__What the task asks__:
With no edits of any kind, print each record that follows.

__Material for this exercise__:
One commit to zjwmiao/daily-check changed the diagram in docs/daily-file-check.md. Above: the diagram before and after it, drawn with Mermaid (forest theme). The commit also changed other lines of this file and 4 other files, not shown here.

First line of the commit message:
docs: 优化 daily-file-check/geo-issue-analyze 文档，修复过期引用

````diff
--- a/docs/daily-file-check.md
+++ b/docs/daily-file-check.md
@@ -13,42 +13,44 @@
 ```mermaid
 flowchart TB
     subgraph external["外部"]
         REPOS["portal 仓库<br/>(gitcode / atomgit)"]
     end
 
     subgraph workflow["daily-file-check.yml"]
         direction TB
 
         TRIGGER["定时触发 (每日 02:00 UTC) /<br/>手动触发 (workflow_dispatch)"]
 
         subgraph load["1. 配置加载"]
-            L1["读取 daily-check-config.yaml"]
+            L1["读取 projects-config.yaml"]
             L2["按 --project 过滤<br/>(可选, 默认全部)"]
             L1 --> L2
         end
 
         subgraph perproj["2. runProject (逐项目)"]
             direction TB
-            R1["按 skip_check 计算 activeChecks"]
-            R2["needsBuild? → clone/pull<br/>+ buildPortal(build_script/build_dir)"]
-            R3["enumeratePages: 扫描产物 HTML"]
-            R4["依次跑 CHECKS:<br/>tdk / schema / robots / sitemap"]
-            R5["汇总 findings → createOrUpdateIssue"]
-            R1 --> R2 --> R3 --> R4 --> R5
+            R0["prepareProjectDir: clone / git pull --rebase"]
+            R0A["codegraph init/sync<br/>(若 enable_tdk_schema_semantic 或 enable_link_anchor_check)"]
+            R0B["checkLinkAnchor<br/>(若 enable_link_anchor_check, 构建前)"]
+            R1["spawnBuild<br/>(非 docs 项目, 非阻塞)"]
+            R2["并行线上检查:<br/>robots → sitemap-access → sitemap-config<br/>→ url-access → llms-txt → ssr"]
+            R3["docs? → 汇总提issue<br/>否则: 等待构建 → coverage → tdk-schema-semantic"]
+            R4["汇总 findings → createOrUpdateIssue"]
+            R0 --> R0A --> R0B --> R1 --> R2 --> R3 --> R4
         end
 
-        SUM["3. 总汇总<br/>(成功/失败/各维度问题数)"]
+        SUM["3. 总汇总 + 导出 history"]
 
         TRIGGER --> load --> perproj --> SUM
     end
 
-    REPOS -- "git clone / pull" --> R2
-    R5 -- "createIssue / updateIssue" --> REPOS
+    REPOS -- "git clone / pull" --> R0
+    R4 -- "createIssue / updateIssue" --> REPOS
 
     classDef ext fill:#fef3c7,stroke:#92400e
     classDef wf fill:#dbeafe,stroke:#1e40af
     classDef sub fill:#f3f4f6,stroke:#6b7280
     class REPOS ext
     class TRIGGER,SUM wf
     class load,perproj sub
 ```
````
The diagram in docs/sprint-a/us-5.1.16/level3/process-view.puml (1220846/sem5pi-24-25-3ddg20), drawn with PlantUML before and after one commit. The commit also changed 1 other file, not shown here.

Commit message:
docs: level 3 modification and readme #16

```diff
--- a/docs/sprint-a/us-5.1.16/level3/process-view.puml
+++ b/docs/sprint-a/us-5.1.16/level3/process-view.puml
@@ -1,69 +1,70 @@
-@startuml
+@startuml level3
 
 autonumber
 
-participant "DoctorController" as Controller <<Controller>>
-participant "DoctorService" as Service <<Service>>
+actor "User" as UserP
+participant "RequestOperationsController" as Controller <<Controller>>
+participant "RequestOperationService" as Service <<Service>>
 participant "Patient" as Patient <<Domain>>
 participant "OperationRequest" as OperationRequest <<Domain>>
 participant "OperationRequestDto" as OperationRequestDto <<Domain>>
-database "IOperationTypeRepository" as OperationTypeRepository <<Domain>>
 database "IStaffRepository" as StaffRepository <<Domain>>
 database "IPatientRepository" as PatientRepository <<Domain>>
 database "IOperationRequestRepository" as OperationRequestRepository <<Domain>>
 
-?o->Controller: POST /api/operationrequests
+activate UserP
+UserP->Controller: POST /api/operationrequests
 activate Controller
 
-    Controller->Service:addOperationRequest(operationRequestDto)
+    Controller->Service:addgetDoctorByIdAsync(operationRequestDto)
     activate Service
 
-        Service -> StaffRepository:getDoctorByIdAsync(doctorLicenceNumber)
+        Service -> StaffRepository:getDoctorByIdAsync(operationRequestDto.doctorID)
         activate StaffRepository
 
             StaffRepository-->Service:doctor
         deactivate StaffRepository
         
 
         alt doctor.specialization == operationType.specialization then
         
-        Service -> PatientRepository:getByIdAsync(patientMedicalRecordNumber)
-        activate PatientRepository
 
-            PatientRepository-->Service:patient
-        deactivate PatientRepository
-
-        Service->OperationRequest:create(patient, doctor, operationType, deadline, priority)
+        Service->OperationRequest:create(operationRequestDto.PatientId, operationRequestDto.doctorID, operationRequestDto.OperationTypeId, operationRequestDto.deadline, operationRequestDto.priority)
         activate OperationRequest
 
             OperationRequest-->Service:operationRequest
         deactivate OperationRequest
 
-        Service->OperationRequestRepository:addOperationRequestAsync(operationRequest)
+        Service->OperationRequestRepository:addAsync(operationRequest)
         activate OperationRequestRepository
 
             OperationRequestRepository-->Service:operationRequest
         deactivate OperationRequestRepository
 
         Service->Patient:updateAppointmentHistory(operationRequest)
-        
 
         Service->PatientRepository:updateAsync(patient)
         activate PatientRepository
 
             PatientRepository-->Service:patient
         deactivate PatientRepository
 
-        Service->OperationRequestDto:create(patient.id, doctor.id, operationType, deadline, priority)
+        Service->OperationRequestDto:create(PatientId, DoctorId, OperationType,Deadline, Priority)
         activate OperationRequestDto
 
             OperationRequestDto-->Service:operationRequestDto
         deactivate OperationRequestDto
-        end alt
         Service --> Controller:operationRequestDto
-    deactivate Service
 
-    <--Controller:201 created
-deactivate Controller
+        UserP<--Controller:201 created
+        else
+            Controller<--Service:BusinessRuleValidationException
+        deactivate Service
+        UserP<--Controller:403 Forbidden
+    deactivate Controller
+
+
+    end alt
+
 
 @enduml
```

__Result for this task__:
One commit to zjwmiao/daily-check changed the diagram in docs/daily-file-check.md. Above: the diagram before and after it, drawn with Mermaid (forest theme). The commit also changed other lines of this file and 4 other files, not shown here.

First line of the commit message:
docs: 优化 daily-file-check/geo-issue-analyze 文档，修复过期引用

````diff
--- a/docs/daily-file-check.md
+++ b/docs/daily-file-check.md
@@ -13,42 +13,44 @@
 ```mermaid
 flowchart TB
     subgraph external["外部"]
         REPOS["portal 仓库<br/>(gitcode / atomgit)"]
     end
 
     subgraph workflow["daily-file-check.yml"]
         direction TB
 
         TRIGGER["定时触发 (每日 02:00 UTC) /<br/>手动触发 (workflow_dispatch)"]
 
         subgraph load["1. 配置加载"]
-            L1["读取 daily-check-config.yaml"]
+            L1["读取 projects-config.yaml"]
             L2["按 --project 过滤<br/>(可选, 默认全部)"]
             L1 --> L2
         end
 
         subgraph perproj["2. runProject (逐项目)"]
             direction TB
-            R1["按 skip_check 计算 activeChecks"]
-            R2["needsBuild? → clone/pull<br/>+ buildPortal(build_script/build_dir)"]
-            R3["enumeratePages: 扫描产物 HTML"]
-            R4["依次跑 CHECKS:<br/>tdk / schema / robots / sitemap"]
-            R5["汇总 findings → createOrUpdateIssue"]
-            R1 --> R2 --> R3 --> R4 --> R5
+            R0["prepareProjectDir: clone / git pull --rebase"]
+            R0A["codegraph init/sync<br/>(若 enable_tdk_schema_semantic 或 enable_link_anchor_check)"]
+            R0B["checkLinkAnchor<br/>(若 enable_link_anchor_check, 构建前)"]
+            R1["spawnBuild<br/>(非 docs 项目, 非阻塞)"]
+            R2["并行线上检查:<br/>robots → sitemap-access → sitemap-config<br/>→ url-access → llms-txt → ssr"]
+            R3["docs? → 汇总提issue<br/>否则: 等待构建 → coverage → tdk-schema-semantic"]
+            R4["汇总 findings → createOrUpdateIssue"]
+            R0 --> R0A --> R0B --> R1 --> R2 --> R3 --> R4
         end
 
-        SUM["3. 总汇总<br/>(成功/失败/各维度问题数)"]
+        SUM["3. 总汇总 + 导出 history"]
 
         TRIGGER --> load --> perproj --> SUM
     end
 
-    REPOS -- "git clone / pull" --> R2
-    R5 -- "createIssue / updateIssue" --> REPOS
+    REPOS -- "git clone / pull" --> R0
+    R4 -- "createIssue / updateIssue" --> REPOS
 
     classDef ext fill:#fef3c7,stroke:#92400e
     classDef wf fill:#dbeafe,stroke:#1e40af
     classDef sub fill:#f3f4f6,stroke:#6b7280
     class REPOS ext
     class TRIGGER,SUM wf
     class load,perproj sub
 ```
````
The diagram in docs/sprint-a/us-5.1.16/level3/process-view.puml (1220846/sem5pi-24-25-3ddg20), drawn with PlantUML before and after one commit. The commit also changed 1 other file, not shown here.

Commit message:
docs: level 3 modification and readme #16

```diff
--- a/docs/sprint-a/us-5.1.16/level3/process-view.puml
+++ b/docs/sprint-a/us-5.1.16/level3/process-view.puml
@@ -1,69 +1,70 @@
-@startuml
+@startuml level3
 
 autonumber
 
-participant "DoctorController" as Controller <<Controller>>
-participant "DoctorService" as Service <<Service>>
+actor "User" as UserP
+participant "RequestOperationsController" as Controller <<Controller>>
+participant "RequestOperationService" as Service <<Service>>
 participant "Patient" as Patient <<Domain>>
 participant "OperationRequest" as OperationRequest <<Domain>>
 participant "OperationRequestDto" as OperationRequestDto <<Domain>>
-database "IOperationTypeRepository" as OperationTypeRepository <<Domain>>
 database "IStaffRepository" as StaffRepository <<Domain>>
 database "IPatientRepository" as PatientRepository <<Domain>>
 database "IOperationRequestRepository" as OperationRequestRepository <<Domain>>
 
-?o->Controller: POST /api/operationrequests
+activate UserP
+UserP->Controller: POST /api/operationrequests
 activate Controller
 
-    Controller->Service:addOperationRequest(operationRequestDto)
+    Controller->Service:addgetDoctorByIdAsync(operationRequestDto)
     activate Service
 
-        Service -> StaffRepository:getDoctorByIdAsync(doctorLicenceNumber)
+        Service -> StaffRepository:getDoctorByIdAsync(operationRequestDto.doctorID)
         activate StaffRepository
 
             StaffRepository-->Service:doctor
         deactivate StaffRepository
         
 
         alt doctor.specialization == operationType.specialization then
         
-        Service -> PatientRepository:getByIdAsync(patientMedicalRecordNumber)
-        activate PatientRepository
 
-            PatientRepository-->Service:patient
-        deactivate PatientRepository
-
-        Service->OperationRequest:create(patient, doctor, operationType, deadline, priority)
+        Service->OperationRequest:create(operationRequestDto.PatientId, operationRequestDto.doctorID, operationRequestDto.OperationTypeId, operationRequestDto.deadline, operationRequestDto.priority)
         activate OperationRequest
 
             OperationRequest-->Service:operationRequest
         deactivate OperationRequest
 
-        Service->OperationRequestRepository:addOperationRequestAsync(operationRequest)
+        Service->OperationRequestRepository:addAsync(operationRequest)
         activate OperationRequestRepository
 
             OperationRequestRepository-->Service:operationRequest
         deactivate OperationRequestRepository
 
         Service->Patient:updateAppointmentHistory(operationRequest)
-        
 
         Service->PatientRepository:updateAsync(patient)
         activate PatientRepository
 
             PatientRepository-->Service:patient
         deactivate PatientRepository
 
-        Service->OperationRequestDto:create(patient.id, doctor.id, operationType, deadline, priority)
+        Service->OperationRequestDto:create(PatientId, DoctorId, OperationType,Deadline, Priority)
         activate OperationRequestDto
 
             OperationRequestDto-->Service:operationRequestDto
         deactivate OperationRequestDto
-        end alt
         Service --> Controller:operationRequestDto
-    deactivate Service
 
-    <--Controller:201 created
-deactivate Controller
+        UserP<--Controller:201 created
+        else
+            Controller<--Service:BusinessRuleValidationException
+        deactivate Service
+        UserP<--Controller:403 Forbidden
+    deactivate Controller
+
+
+    end alt
+
 
 @enduml
```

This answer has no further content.